Fatigue, depression and sleep in Parkinson’s disease
Leora L. Borek, MD, Joseph H. Friedman, MD
Background: Parkinson’s disease (PD) is primarily considered to be a movement disorder and is diagnosed by its motor signs. However, the nonmotor aspects of PD are frequently more debilitating than the motor complications of PD. Fatigue is a poorly understood phenomenon that is prevalent in PD patients. Depression and poor sleep quality are common as well and are important sources of disability.
Objective: To determine whether fatigue was associated with depression and poor sleep quality in patients with idiopathic PD and to evaluate whether fatigue and sleep quality improved after treatment of depression in PD patients.
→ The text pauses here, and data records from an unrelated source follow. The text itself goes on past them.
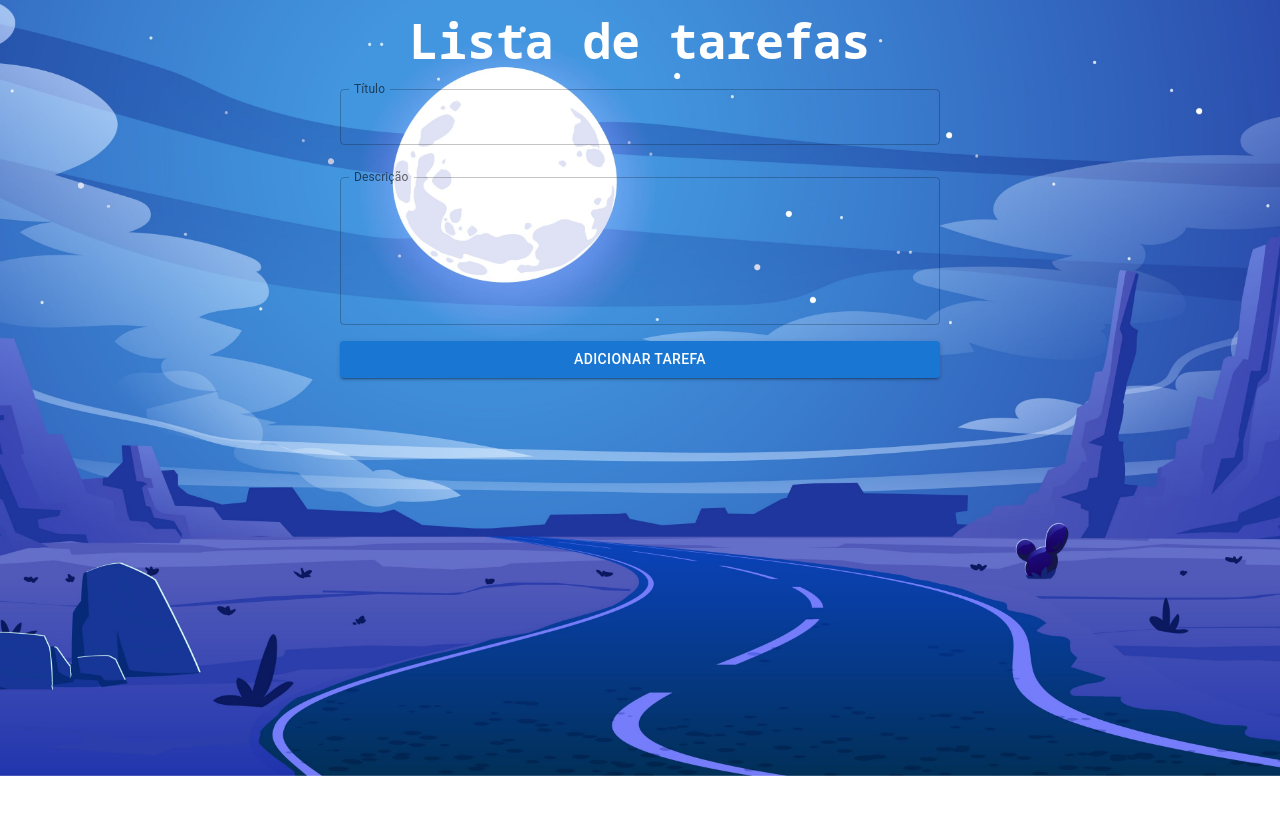
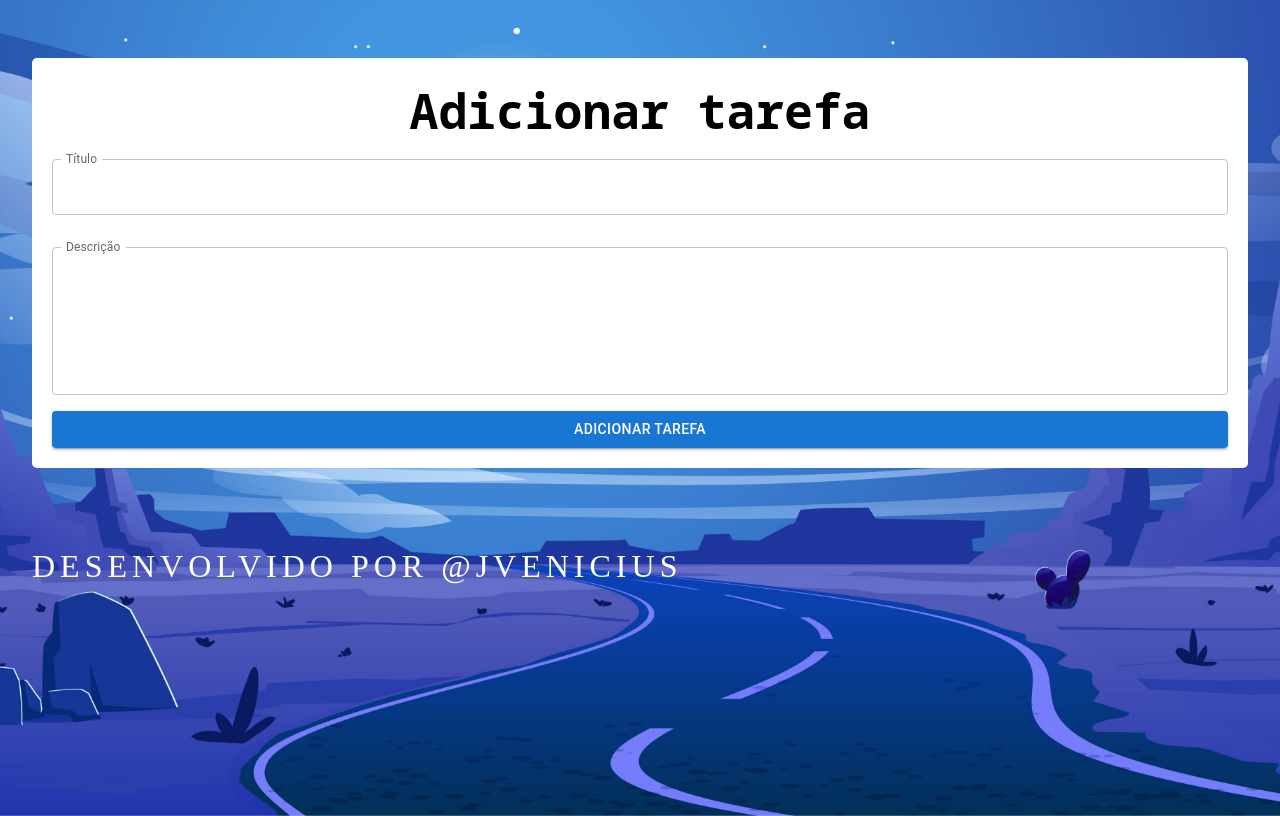
Before and after one commit to jvenicius/projeto-todolist, a React (Create React App) app: page / in a window 1280 px wide. Built offline with nearby package versions, Linux system fonts and the light colour scheme.

Commit message:
layout melhorado, agora o box de adicionar task está fullwidth e adicionado footer

```diff
--- a/src/App.jsx
+++ b/src/App.jsx
@@ -1,10 +1,11 @@
 import React from 'react';
 import { Container } from '@mui/material';
-import styled, { createGlobalStyle } from 'styled-components';
+import { createGlobalStyle } from 'styled-components';
 import Grid from '@mui/material/Unstable_Grid2';
 import backgroundImg from './img/background.jpg';
 import AddTask from './components/AddTask';
 import Task from './components/Task';
+import Footer from './components/Footer';
 
 class App extends React.Component {
   constructor() {
@@ -86,31 +87,20 @@ class App extends React.Component {
     const GlobalStyle = createGlobalStyle`
       body {
         background: url(${backgroundImg}) no-repeat center/cover;
-        min-height: calc(100vh - 2.5rem);
+        min-height: 100vh;
+        width: auto;
       }
-    `
-    const Title = styled.h1`
-      @import url('https://fonts.googleapis.com/css2?family=Noto+Sans+Mono:wght@400;700&display=swap');
-      font-size: 3rem;
-      text-align: center;
-      font-family: 'Noto Sans Mono', monospace;
-      font-weight: 700;
-      color: #fff;
-      margin: 0;
     `
 
     return (
-      <Container maxWidth="xl">
+      <Container maxWidth="xl" sx={{display: 'flex', flexDirection: 'column'}}>
         <GlobalStyle />
-        <Title>
-          Lista de tarefas
-        </Title>
         <AddTask
           onCreate={this.createTask}
           onError={this.verifyInputErrors}
           dataError={errors}
         />
-        <Grid container spacing={2}>
+        <Grid container spacing={2} sx={{mt: 5}}>
           {tasks.map((task) => (
             <Grid xs={12} md={4}>
               <Task
@@ -123,6 +113,7 @@ class App extends React.Component {
             </Grid>
           ))}
         </Grid>
+        <Footer/>
       </Container>
     );
   }
--- a/src/components/AddTask.jsx
+++ b/src/components/AddTask.jsx
@@ -1,5 +1,6 @@
 import React, { useState } from 'react';
 import PropType from 'prop-types';
+import styled from 'styled-components';
 import { TextField, Button, Box } from '@mui/material';
 import generators from '../lib/generators';
 
@@ -35,7 +36,6 @@ export default function AddTask({ onCreate, onError, dataError }) {
       id: randomId(999999),
       title: event.target.value,
     });
-    handleError(event);
   }
 
   function handleInputDescription(event) {
@@ -63,24 +63,49 @@ export default function AddTask({ onCreate, onError, dataError }) {
     my: 2
   };
 
-  const style = {
-    mb: 2,
-    maxWidth: 600,
+  const styleTextField = {
+    mb: 2
   };
 
+  const boxStyle = {
+    background: '#fff',
+    borderRadius: 5,
+    padding: 20,
+    marginTop: 50,
+  }
+
+  const Title = styled.h1`
+    @import url('https://fonts.googleapis.com/css2?family=Noto+Sans+Mono:wght@400;700&display=swap');
+    font-size: 3rem;
+    text-align: center;
+    font-family: 'Noto Sans Mono', monospace;
+    font-weight: 700;
+    color: #000;
+    margin: 0;
+
+    @media screen and (max-width: 720px) {
+      font-size: 2rem;
+    }
+
+  `
+
   return (
-    <Box>
+    <Box style={boxStyle}>
+      <Title>
+        Adicionar tarefa
+      </Title>
       <form onSubmit={handleSubmit} style={styleForm}>
         <TextField
           id="title-input"
           name="title"
           label="Título"
           onChange={(event) => handleInputTitle(event)}
+          onBlur={(event) => handleError(event)}
           value={task.title}
           error={dataError.title}
           helperText={dataError.title ? 'Digite ao menos 3 caracteres' : ''}
           margin="normal"
-          sx={style}
+          sx={styleTextField}
           InputLabelProps={{
             shrink: true,
           }}
@@ -95,7 +120,7 @@ export default function AddTask({ onCreate, onError, dataError }) {
           value={task.description}
           fullWidth
           margin="normal"
-          sx={style}
+          sx={styleTextField}
           InputLabelProps={{
             shrink: true,
           }}
@@ -107,7 +132,6 @@ export default function AddTask({ onCreate, onError, dataError }) {
           variant="contained"
           fullWidth
           margin="normal"
-          sx={style}
           disabled={disableSubmitButton}
         >
           Adicionar tarefa
--- /dev/null
+++ b/src/components/Footer.jsx
@@ -0,0 +1,27 @@
+import React from 'react'
+import styled from "styled-components";
+import { Link } from '@mui/material';
+
+export default function Footer() {
+    const FooterBox = styled.div`
+        display: flex;
+        justify-content: space-between;
+        align-items: center;
+        padding: 1rem 0;
+    `
+
+    const Text = styled.p`
+        font-size: 2rem;
+        text-align: center;
+        text-transform: uppercase;
+        letter-spacing: 5px;
+        color: #fff;
+    `
+
+    return (
+        <FooterBox>
+            <Text>Desenvolvido por <Link href='https://www.instagram.com/jveniciusdev' color='inherit' underline='hover' target='_blank'>@jvenicius</Link></Text>
+        </FooterBox>
+    )
+
+}
```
Methods: 49 non-demented patients with a diagnosis of idiopathic PD were referred from a movement disorders clinic for psychiatric evaluation by a geriatric psychiatrist. Patients were administered the Parkinson Fatigue Scale (PFS) and Hamilton Depression Rating (HAMD) scales. Fatigue was diagnosed with a score ≥ 2.95, according to the PFS, and depression was diagnosed using DSMIV criteria and a HAMD score > 14. The Pittsburgh Sleep Quality Index (PSQI) measured the quality of sleep; a score > 5 indicated poor sleep quality. PD patients who met criteria for depression were treated in an open label fashion with citalopram, paroxetine, sertraline, escitalopram, venlafaxine or mirtazepine, at therapeutic dosages. After 8 weeks, the PFS, HAM-D and PSQI were repeated. A 50% reduction in HAMD score qualified as treatment response. The Hoehn & Yahr staging measured PD severity and the duration of PD was measured from the year of PD diagnosis.
Results: The mean age of the patient was 65 ± 11.2 years with a mean PD duration of 7.7 ± 5.2 years. The mean stage of PD was 2.4 ± 0.9. 47% were female, 57.1% had fatigue, 30.6% were depressed and 65.3% had poor sleep quality. 86% had both fatigue and depression. 90% were taking levodopa, 57% were on a dopamine agonist medication, and 43% were on sleep medication. Fatigue significantly correlated with depression (r = 0.4, p < 0.01) but not poor sleep quality. Depression was significantly correlated with poor sleep quality (r = 0.3, p < 0.05). Fourteen out of fifteen depressed patients (93%) completed an eight week trial of antidepressant treatment and the HAMD scores decreased by at least 50% in all cases. Fatigue severity significantly improved from 3.7 to 2.5 (t = 3.0, df = 14, p < 0.01) and sleep quality significantly improved from 8.2 to 5.5 (t = 6.8, df = 12, p < 0.01) after antidepressant treatment. Fatigue, depression and poor sleep are common in patients with PD. When evaluating fatigue and sleep in PD patients, it is important to consider that depression may be a contributing factor. Fatigue and depression reduce the quality of life of PD patients and when present together, may both be treatable.